==== Records supplied ====

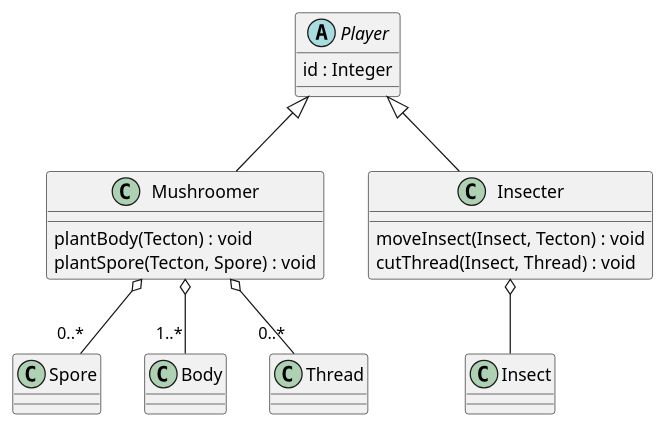
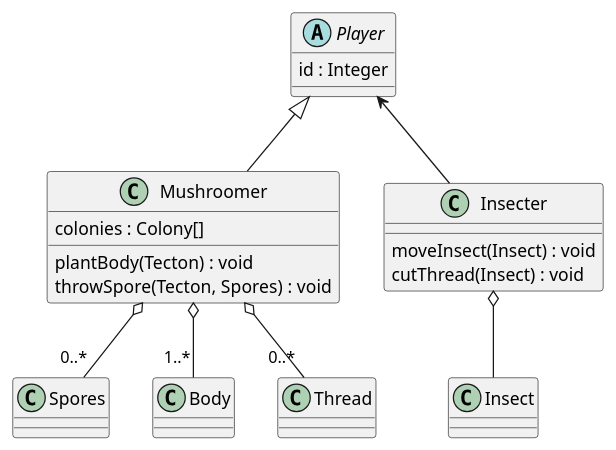
The diagram in 3/classes/player.puml (Petya-G/fungorium), drawn with PlantUML before and after one commit. The commit also changed 6 other files, not shown here.

```diff
--- a/3/classes/player.puml
+++ b/3/classes/player.puml
@@ -1,21 +1,22 @@
 @startuml player
 abstract class Player{
     id : Integer
 }
 
 Player <|-- Mushroomer
-Mushroomer o-- "0..*" Spore
+Mushroomer o-- "0..*" Spores
 Mushroomer o-- "1..*" Body
 Mushroomer o-- "0..*" Thread
 class Mushroomer{
+    colonies : Colony[]
     plantBody(Tecton) : void
-    plantSpore(Tecton, Spore) : void
+    throwSpore(Tecton, Spores) : void
 }
 
-Player <|-- Insecter
+Player <-- Insecter
 Insecter o-- Insect
 class Insecter{
-    moveInsect(Insect, Tecton) : void
-    cutThread(Insect, Thread) : void
+    moveInsect(Insect) : void
+    cutThread(Insect) : void
 }
 @enduml
```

====

→ Brief: This exercise needs every entry retyped exactly, with the pictures removed.

→ Reply:
The diagram in 3/classes/player.puml (Petya-G/fungorium), drawn with PlantUML before and after one commit. The commit also changed 6 other files, not shown here.

```diff
--- a/3/classes/player.puml
+++ b/3/classes/player.puml
@@ -1,21 +1,22 @@
 @startuml player
 abstract class Player{
     id : Integer
 }
 
 Player <|-- Mushroomer
-Mushroomer o-- "0..*" Spore
+Mushroomer o-- "0..*" Spores
 Mushroomer o-- "1..*" Body
 Mushroomer o-- "0..*" Thread
 class Mushroomer{
+    colonies : Colony[]
     plantBody(Tecton) : void
-    plantSpore(Tecton, Spore) : void
+    throwSpore(Tecton, Spores) : void
 }
 
-Player <|-- Insecter
+Player <-- Insecter
 Insecter o-- Insect
 class Insecter{
-    moveInsect(Insect, Tecton) : void
-    cutThread(Insect, Thread) : void
+    moveInsect(Insect) : void
+    cutThread(Insect) : void
 }
 @enduml
```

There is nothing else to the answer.